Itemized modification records
■ ■ ■ ■ ■ ■ ■
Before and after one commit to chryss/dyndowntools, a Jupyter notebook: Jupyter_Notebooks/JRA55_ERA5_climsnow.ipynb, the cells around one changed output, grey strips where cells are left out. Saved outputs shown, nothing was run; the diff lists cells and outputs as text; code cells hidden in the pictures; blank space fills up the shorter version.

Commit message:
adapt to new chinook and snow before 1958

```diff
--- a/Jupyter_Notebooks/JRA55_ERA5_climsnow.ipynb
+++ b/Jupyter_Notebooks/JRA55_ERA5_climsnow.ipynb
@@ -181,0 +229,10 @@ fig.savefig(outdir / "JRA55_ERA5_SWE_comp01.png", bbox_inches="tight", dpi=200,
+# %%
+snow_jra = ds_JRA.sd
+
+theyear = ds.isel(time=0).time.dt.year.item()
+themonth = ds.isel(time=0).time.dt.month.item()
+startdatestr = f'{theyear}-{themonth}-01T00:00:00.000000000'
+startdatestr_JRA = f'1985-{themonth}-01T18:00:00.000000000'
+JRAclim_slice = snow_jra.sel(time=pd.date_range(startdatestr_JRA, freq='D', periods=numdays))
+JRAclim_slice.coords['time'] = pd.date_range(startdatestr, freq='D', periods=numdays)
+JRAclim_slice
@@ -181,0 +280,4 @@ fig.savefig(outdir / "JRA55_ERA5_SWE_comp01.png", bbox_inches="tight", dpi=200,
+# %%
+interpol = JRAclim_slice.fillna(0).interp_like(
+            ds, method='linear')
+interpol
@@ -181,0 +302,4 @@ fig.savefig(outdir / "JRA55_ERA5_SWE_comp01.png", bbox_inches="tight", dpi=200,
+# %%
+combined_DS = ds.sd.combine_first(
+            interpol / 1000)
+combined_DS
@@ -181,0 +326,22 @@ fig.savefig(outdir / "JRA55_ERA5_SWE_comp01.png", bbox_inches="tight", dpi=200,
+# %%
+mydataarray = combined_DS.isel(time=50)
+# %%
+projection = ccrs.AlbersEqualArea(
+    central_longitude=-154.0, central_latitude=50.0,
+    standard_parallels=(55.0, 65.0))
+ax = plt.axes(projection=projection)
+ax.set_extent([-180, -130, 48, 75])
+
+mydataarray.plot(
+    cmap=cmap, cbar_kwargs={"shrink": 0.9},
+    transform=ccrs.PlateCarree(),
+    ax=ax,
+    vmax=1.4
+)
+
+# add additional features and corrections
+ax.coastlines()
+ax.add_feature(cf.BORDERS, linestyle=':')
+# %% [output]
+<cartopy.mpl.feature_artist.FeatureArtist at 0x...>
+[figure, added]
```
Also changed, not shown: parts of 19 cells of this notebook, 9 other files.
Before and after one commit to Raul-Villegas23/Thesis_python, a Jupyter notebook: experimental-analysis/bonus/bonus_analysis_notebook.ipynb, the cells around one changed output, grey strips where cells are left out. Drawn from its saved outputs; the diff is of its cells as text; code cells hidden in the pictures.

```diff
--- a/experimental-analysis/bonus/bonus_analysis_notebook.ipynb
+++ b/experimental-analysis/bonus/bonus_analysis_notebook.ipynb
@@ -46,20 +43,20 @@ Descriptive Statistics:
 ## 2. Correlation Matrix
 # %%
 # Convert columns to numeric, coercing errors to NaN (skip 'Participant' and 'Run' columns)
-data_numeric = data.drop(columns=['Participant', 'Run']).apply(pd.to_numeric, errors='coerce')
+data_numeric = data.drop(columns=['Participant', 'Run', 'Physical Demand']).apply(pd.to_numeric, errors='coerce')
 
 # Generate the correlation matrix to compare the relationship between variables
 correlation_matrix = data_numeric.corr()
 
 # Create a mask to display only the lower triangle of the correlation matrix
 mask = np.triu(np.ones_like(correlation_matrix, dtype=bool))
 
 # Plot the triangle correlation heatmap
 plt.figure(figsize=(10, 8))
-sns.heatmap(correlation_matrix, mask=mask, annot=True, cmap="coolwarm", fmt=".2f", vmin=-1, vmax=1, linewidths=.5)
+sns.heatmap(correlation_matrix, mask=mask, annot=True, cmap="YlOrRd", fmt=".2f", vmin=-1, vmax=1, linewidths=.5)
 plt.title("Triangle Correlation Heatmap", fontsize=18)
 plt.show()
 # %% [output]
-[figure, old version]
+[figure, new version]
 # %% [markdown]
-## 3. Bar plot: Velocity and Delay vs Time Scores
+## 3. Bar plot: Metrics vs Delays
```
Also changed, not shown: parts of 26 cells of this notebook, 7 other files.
■ ■ ■ ■ ■ ■ ■
WORK ORDER: Exactness is what counts here: write out every record again.

TASK SOLUTION:
Before and after one commit to chryss/dyndowntools, a Jupyter notebook: Jupyter_Notebooks/JRA55_ERA5_climsnow.ipynb, the cells around one changed output, grey strips where cells are left out. Saved outputs shown, nothing was run; the diff lists cells and outputs as text; code cells hidden in the pictures; blank space fills up the shorter version.

Commit message:
adapt to new chinook and snow before 1958

```diff
--- a/Jupyter_Notebooks/JRA55_ERA5_climsnow.ipynb
+++ b/Jupyter_Notebooks/JRA55_ERA5_climsnow.ipynb
@@ -181,0 +229,10 @@ fig.savefig(outdir / "JRA55_ERA5_SWE_comp01.png", bbox_inches="tight", dpi=200,
+# %%
+snow_jra = ds_JRA.sd
+
+theyear = ds.isel(time=0).time.dt.year.item()
+themonth = ds.isel(time=0).time.dt.month.item()
+startdatestr = f'{theyear}-{themonth}-01T00:00:00.000000000'
+startdatestr_JRA = f'1985-{themonth}-01T18:00:00.000000000'
+JRAclim_slice = snow_jra.sel(time=pd.date_range(startdatestr_JRA, freq='D', periods=numdays))
+JRAclim_slice.coords['time'] = pd.date_range(startdatestr, freq='D', periods=numdays)
+JRAclim_slice
@@ -181,0 +280,4 @@ fig.savefig(outdir / "JRA55_ERA5_SWE_comp01.png", bbox_inches="tight", dpi=200,
+# %%
+interpol = JRAclim_slice.fillna(0).interp_like(
+            ds, method='linear')
+interpol
@@ -181,0 +302,4 @@ fig.savefig(outdir / "JRA55_ERA5_SWE_comp01.png", bbox_inches="tight", dpi=200,
+# %%
+combined_DS = ds.sd.combine_first(
+            interpol / 1000)
+combined_DS
@@ -181,0 +326,22 @@ fig.savefig(outdir / "JRA55_ERA5_SWE_comp01.png", bbox_inches="tight", dpi=200,
+# %%
+mydataarray = combined_DS.isel(time=50)
+# %%
+projection = ccrs.AlbersEqualArea(
+    central_longitude=-154.0, central_latitude=50.0,
+    standard_parallels=(55.0, 65.0))
+ax = plt.axes(projection=projection)
+ax.set_extent([-180, -130, 48, 75])
+
+mydataarray.plot(
+    cmap=cmap, cbar_kwargs={"shrink": 0.9},
+    transform=ccrs.PlateCarree(),
+    ax=ax,
+    vmax=1.4
+)
+
+# add additional features and corrections
+ax.coastlines()
+ax.add_feature(cf.BORDERS, linestyle=':')
+# %% [output]
+<cartopy.mpl.feature_artist.FeatureArtist at 0x...>
+[figure, added]
```
Also changed, not shown: parts of 19 cells of this notebook, 9 other files.
Before and after one commit to Raul-Villegas23/Thesis_python, a Jupyter notebook: experimental-analysis/bonus/bonus_analysis_notebook.ipynb, the cells around one changed output, grey strips where cells are left out. Drawn from its saved outputs; the diff is of its cells as text; code cells hidden in the pictures.

```diff
--- a/experimental-analysis/bonus/bonus_analysis_notebook.ipynb
+++ b/experimental-analysis/bonus/bonus_analysis_notebook.ipynb
@@ -46,20 +43,20 @@ Descriptive Statistics:
 ## 2. Correlation Matrix
 # %%
 # Convert columns to numeric, coercing errors to NaN (skip 'Participant' and 'Run' columns)
-data_numeric = data.drop(columns=['Participant', 'Run']).apply(pd.to_numeric, errors='coerce')
+data_numeric = data.drop(columns=['Participant', 'Run', 'Physical Demand']).apply(pd.to_numeric, errors='coerce')
 
 # Generate the correlation matrix to compare the relationship between variables
 correlation_matrix = data_numeric.corr()
 
 # Create a mask to display only the lower triangle of the correlation matrix
 mask = np.triu(np.ones_like(correlation_matrix, dtype=bool))
 
 # Plot the triangle correlation heatmap
 plt.figure(figsize=(10, 8))
-sns.heatmap(correlation_matrix, mask=mask, annot=True, cmap="coolwarm", fmt=".2f", vmin=-1, vmax=1, linewidths=.5)
+sns.heatmap(correlation_matrix, mask=mask, annot=True, cmap="YlOrRd", fmt=".2f", vmin=-1, vmax=1, linewidths=.5)
 plt.title("Triangle Correlation Heatmap", fontsize=18)
 plt.show()
 # %% [output]
-[figure, old version]
+[figure, new version]
 # %% [markdown]
-## 3. Bar plot: Velocity and Delay vs Time Scores
+## 3. Bar plot: Metrics vs Delays
```
Also changed, not shown: parts of 26 cells of this notebook, 7 other files.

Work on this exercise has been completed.